And while it is not to be said the Fab Five’s work is unimportant, the spark of the earlier seasons seems to be gone. The story is no longer about accepting each other, it’s about self-love. Queer Eye once felt inspirational and heart-warming, but now it feels emotionally exploitative and forced. Even the interactions between the Fab Five and Yoko seem artificial, as the guys talk to Yoko in English, she responds in Japanese, and both parties seemingly understand each other’s language (the off-camera interpreter is cut out, for viewing ease, perhaps). The message of self-love is relentless, and while this may be what Yoko needed, is it what viewers are looking for? The show is now playing on viewers’ sympathies and relying on the misfortunes of its hero, rather than showing us the friendships that can develop between people who seem different but are not so different after all. When Queer Eye began, we needed to feel that maybe people could still connect meaningfully despite prejudices, but what purpose does the show serve now?

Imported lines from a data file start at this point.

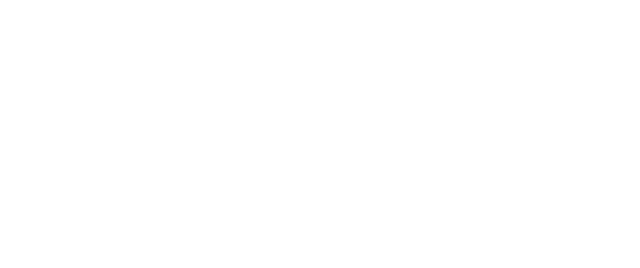
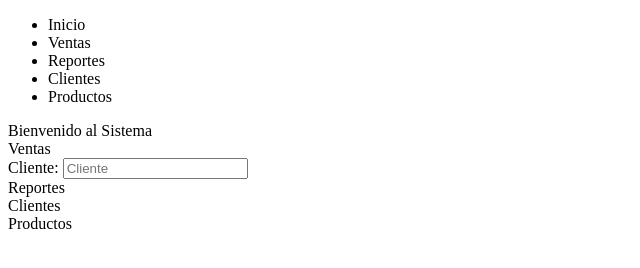
Before and after one commit to sembenavente/examen_parcial_01, a plain HTML site: page index.html in a window 1280 px wide. Shown: the whole page, without its empty margins (0-640 px from the left). Drawn offline with Linux system fonts and the light colour scheme.

Commit message:
2do avance

```diff
--- a/index.html
+++ b/index.html
@@ -7,15 +7,37 @@
     <title>Document</title>
 </head>
 <body>
-    <header></header>
-    <nav></nav>
     <main>
-        <aside class="cajon" id="inicio"></aside>
-        <aside class="cajon" id="ventas"></aside>
-        <aside class="cajon" id="reportes"></aside>
-        <aside class="cajon" id=""></aside>
-        <aside class="cajon"></aside>
-        <aside class="cajon"></aside>
+        <header></header>
+        <nav>
+            <ul>
+                <li class="navOptions">Inicio</li>
+                <li class="navOptions">Ventas</li>
+                <li class="navOptions">Reportes</li>
+                <li class="navOptions">Clientes</li>
+                <li class="navOptions">Productos</li>
+            </ul>
+        </nav>
+        <aside class="cajon" id="inicio">
+            <label for="a">Bienvenido al Sistema</label>
+        </aside>
+        <aside class="cajon" id="ventas">
+            <section class="subtitulo"><label for="a">Ventas</label></section>
+            <div>
+                <label for="">Cliente:</label>
+                <input type="text" placeholder="Cliente">
+            </div>
+        </aside>
+        <aside class="cajon" id="reportes">
+            <section class="subtitulo"><label for="a">Reportes</label></section>
+
+        </aside>
+        <aside class="cajon" id="clientes">
+            <section class="subtitulo"><label for="a">Clientes</label></section>
+        </aside>
+        <aside class="cajon" id="productos">
+            <section class="subtitulo"><label for="a">Productos</label></section>
+        </aside>
     </main>
 </body>
 </html>
```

Queer Eye is now about the journey to self-love. Maybe that is what its showrunners think we need next. First, they attempted to fix how we interact with each other, now we have to learn how to interact with ourselves. A valuable lesson to learn, no doubt, but perhaps not following the format of the show that first captured our love in 2018. Now the show seems to be much more focused on self-love in the same way that self-care has become a trend. Self-care is thought of by many as face masks, candles, and bubble baths, instead of taking active steps to reflect on actions and how to become a more thoughtful, introspective person. And the first episode of Queer Eye: We’re in Japan! gets the superficial self-care treatment: Yoko is taught by the Fab Five that she can love herself, but no real connections are forged between them and Yoko. In the time after the Fab Five had left Yoko and watch her reveal and gathering party with her friends and family, we do not even get see if Yoko has deepened her connections with those people in her life. This all makes me wonder if Yoko will return to the person she was before: always giving so much of herself to others that she inevitably lets her own life fall behind again. Had the Fab Five made a deeper personal connection with Yoko, maybe she would have seen that real self-care comes from our interpersonal relationships and interactions with the special people in our lives.